• **What to work on**: Among the entries that follow, how many lines contain the string "border"? Answer with that number only.

(Code change snippets)
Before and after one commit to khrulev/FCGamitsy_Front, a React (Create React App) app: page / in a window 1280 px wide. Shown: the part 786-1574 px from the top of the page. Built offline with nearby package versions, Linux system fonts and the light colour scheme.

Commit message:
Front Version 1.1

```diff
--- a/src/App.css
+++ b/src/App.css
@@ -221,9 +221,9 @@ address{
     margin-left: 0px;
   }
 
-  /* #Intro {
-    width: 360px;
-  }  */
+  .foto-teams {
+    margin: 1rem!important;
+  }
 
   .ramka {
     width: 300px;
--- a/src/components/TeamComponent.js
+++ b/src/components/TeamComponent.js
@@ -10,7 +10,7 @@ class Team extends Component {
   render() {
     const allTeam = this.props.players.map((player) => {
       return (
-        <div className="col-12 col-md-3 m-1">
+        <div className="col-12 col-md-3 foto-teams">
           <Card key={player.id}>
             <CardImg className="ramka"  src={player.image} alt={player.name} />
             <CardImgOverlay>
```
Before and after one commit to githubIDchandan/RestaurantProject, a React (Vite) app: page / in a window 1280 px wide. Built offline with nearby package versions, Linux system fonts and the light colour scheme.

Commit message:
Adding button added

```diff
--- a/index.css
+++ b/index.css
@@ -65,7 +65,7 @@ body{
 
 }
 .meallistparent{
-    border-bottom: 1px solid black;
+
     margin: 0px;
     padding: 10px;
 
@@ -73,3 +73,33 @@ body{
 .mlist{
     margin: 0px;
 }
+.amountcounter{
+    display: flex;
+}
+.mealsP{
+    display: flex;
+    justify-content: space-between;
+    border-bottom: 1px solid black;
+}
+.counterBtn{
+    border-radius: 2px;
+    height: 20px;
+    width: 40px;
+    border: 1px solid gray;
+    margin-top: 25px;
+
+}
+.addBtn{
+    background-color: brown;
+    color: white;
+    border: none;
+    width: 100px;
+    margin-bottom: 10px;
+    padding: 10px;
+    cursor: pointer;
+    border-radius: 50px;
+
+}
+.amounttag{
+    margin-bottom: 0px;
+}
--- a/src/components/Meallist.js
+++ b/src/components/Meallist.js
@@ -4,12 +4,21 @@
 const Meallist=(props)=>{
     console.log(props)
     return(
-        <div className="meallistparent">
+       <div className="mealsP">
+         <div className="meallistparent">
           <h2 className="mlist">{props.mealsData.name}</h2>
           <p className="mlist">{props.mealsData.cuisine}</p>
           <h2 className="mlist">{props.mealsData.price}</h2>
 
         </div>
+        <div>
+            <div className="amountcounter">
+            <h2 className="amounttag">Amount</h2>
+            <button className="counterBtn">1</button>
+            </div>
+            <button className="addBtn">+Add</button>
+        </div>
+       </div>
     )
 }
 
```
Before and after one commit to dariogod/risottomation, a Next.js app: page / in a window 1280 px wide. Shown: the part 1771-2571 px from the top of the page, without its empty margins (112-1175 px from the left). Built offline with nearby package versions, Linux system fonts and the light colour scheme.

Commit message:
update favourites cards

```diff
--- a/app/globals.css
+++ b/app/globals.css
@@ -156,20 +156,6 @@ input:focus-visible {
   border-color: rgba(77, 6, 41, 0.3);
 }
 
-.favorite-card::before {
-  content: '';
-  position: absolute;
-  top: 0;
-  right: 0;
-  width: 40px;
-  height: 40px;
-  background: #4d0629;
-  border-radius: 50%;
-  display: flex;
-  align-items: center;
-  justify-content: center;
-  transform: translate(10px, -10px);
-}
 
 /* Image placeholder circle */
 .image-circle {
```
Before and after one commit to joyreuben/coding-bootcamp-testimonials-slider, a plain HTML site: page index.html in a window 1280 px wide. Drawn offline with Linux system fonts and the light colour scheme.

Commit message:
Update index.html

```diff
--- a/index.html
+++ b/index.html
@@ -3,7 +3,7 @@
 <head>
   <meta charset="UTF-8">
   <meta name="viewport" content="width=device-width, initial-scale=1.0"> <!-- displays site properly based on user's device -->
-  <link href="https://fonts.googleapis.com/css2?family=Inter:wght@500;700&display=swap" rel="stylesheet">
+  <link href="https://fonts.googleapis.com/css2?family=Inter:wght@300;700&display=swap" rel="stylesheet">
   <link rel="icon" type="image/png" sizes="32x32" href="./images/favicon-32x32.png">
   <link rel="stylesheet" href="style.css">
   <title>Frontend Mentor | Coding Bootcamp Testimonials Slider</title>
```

• **Answer section**: 8